--- WHAT IS NEEDED ---
Go through the entries and copy every line that has the string "export" in it.

Web page edit records:
———
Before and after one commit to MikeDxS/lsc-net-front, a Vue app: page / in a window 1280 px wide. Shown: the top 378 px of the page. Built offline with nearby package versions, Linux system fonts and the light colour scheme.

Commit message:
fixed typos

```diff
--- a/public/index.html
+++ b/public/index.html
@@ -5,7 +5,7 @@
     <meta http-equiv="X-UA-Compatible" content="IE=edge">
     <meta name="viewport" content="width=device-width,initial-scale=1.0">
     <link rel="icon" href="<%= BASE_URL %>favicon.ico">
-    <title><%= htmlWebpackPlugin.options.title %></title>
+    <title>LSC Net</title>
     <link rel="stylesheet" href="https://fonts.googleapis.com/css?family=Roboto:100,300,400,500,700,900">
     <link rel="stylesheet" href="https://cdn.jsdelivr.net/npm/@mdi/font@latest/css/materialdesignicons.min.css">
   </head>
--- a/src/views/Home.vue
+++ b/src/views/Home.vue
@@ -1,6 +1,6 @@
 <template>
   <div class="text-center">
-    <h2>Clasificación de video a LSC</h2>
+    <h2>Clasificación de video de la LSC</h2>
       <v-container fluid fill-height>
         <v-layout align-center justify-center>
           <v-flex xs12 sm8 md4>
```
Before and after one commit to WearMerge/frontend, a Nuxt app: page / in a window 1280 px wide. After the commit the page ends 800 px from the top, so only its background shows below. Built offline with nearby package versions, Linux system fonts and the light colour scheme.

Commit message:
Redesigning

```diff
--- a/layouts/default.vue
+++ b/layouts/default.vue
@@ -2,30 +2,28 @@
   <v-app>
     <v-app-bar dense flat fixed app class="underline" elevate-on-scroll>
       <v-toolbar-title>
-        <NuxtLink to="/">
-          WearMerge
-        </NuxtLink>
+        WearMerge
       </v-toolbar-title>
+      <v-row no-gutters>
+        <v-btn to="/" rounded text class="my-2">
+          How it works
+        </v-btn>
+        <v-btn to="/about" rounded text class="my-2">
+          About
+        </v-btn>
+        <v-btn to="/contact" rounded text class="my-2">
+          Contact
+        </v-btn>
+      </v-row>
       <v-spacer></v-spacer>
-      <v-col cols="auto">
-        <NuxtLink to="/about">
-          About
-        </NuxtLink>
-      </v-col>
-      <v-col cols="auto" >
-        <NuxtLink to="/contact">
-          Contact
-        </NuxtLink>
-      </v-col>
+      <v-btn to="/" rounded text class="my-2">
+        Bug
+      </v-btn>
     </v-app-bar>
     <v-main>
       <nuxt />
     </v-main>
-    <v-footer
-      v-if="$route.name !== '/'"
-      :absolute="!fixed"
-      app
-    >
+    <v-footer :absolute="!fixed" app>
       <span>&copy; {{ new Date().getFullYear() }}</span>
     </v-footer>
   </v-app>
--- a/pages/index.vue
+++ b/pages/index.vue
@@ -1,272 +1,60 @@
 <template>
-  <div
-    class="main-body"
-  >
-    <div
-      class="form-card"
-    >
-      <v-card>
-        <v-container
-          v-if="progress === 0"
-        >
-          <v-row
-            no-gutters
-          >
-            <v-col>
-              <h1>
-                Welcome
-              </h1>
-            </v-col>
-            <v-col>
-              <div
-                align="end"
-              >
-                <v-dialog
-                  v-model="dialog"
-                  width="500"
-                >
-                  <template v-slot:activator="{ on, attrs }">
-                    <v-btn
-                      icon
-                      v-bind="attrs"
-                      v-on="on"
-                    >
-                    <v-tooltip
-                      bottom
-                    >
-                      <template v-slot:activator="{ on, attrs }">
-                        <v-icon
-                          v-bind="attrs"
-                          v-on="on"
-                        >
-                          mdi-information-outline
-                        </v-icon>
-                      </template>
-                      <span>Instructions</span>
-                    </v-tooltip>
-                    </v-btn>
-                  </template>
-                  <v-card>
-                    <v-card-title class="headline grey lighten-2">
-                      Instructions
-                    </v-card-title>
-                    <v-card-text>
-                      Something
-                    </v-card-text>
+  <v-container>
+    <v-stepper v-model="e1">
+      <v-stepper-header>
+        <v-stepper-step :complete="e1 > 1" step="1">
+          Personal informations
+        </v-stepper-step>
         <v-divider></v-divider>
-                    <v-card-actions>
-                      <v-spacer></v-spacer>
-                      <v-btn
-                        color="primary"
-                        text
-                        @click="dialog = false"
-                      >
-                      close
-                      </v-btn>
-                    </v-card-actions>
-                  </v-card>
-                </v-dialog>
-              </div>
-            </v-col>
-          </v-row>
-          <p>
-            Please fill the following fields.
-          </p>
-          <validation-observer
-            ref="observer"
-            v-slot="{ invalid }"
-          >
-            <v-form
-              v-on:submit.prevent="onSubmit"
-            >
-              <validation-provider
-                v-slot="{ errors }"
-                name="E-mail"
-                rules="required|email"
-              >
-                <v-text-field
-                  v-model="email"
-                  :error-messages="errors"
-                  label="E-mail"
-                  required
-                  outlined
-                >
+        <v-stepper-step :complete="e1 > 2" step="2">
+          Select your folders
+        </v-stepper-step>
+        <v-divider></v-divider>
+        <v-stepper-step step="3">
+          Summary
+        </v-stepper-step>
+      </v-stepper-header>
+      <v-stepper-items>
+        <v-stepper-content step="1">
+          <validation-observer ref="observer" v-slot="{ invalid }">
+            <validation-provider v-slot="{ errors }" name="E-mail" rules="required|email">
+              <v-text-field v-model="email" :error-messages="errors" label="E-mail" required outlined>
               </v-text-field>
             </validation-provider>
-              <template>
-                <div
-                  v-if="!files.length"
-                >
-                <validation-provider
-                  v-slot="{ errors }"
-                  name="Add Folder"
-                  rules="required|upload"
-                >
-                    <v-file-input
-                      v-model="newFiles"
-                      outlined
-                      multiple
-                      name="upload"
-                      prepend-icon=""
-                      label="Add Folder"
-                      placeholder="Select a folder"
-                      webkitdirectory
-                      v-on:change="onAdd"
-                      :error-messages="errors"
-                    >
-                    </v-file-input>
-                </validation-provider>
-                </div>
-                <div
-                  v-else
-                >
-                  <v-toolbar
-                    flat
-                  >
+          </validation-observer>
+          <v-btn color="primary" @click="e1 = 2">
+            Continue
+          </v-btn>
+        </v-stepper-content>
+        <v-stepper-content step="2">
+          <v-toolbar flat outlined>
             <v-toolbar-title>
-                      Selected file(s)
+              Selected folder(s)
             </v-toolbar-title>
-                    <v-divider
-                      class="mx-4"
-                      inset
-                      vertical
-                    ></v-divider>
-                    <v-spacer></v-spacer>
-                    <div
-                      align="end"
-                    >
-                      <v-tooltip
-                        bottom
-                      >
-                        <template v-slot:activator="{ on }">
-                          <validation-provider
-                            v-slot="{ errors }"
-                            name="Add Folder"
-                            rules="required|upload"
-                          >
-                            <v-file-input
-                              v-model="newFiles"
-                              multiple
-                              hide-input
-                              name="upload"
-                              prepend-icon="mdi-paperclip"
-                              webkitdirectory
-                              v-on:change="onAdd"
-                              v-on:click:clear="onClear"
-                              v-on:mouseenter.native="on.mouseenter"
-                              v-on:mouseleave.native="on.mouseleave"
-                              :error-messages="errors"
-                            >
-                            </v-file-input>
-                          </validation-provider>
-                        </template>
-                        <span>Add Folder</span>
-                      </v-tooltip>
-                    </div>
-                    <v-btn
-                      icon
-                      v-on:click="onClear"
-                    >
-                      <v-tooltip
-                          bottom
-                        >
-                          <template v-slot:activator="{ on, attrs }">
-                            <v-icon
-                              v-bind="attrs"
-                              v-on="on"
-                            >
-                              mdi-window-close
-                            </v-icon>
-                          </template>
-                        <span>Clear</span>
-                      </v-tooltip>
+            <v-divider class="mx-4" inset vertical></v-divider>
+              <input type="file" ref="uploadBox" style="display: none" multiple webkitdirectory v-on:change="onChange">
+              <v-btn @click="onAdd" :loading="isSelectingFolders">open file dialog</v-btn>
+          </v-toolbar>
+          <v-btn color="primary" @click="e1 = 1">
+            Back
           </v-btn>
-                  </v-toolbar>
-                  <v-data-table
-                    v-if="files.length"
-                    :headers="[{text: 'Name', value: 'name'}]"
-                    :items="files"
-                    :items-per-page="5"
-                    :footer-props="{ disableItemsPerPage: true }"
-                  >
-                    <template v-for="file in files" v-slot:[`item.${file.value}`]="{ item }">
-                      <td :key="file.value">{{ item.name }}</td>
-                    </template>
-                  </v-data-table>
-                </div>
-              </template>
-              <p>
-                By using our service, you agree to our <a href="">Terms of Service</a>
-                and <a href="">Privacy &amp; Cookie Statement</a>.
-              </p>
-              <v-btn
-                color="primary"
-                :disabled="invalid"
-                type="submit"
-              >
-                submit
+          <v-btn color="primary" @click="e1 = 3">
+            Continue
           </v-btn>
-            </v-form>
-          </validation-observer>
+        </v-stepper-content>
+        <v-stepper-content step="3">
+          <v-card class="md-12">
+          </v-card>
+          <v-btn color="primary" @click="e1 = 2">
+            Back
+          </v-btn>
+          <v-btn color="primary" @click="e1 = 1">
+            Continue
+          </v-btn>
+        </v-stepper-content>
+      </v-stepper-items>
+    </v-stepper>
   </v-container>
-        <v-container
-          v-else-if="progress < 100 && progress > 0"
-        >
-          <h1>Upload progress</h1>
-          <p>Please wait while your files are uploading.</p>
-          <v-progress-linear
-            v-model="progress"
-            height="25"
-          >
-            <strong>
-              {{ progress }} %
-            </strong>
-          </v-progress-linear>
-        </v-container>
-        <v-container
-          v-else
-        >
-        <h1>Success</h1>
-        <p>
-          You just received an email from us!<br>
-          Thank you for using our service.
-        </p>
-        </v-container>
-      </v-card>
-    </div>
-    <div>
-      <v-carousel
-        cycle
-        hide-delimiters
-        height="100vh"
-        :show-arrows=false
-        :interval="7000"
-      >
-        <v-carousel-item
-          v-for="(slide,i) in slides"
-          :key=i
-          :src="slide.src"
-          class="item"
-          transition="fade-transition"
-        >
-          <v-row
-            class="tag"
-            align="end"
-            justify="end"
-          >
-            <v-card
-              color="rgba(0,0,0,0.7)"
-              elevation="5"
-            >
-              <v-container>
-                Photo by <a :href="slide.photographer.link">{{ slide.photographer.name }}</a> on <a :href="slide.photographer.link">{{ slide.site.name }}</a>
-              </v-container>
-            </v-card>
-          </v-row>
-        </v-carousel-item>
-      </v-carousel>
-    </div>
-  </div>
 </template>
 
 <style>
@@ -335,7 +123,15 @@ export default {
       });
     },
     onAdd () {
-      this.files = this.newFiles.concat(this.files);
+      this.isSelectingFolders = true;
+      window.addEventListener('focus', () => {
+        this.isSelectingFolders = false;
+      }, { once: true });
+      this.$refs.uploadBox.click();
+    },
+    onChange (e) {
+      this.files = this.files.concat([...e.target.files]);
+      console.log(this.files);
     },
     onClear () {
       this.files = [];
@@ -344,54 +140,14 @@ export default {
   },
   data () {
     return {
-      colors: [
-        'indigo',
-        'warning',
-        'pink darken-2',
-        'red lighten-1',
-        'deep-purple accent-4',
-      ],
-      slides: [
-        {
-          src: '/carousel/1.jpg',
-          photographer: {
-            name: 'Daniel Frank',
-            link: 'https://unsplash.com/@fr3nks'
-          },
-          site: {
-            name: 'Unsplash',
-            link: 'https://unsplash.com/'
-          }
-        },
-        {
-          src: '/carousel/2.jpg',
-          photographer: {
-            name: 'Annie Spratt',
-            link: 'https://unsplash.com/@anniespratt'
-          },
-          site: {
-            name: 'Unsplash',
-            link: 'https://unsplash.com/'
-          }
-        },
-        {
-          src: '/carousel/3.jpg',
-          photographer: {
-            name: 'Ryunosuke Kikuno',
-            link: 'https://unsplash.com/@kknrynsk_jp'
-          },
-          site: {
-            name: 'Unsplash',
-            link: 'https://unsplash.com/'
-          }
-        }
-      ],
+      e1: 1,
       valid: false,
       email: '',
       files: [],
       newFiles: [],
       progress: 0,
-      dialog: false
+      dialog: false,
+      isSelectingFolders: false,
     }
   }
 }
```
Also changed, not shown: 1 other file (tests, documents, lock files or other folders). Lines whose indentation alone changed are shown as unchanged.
———
--- OUTPUT ---
@@ -335,7 +123,15 @@ export default {
@@ -344,54 +140,14 @@ export default {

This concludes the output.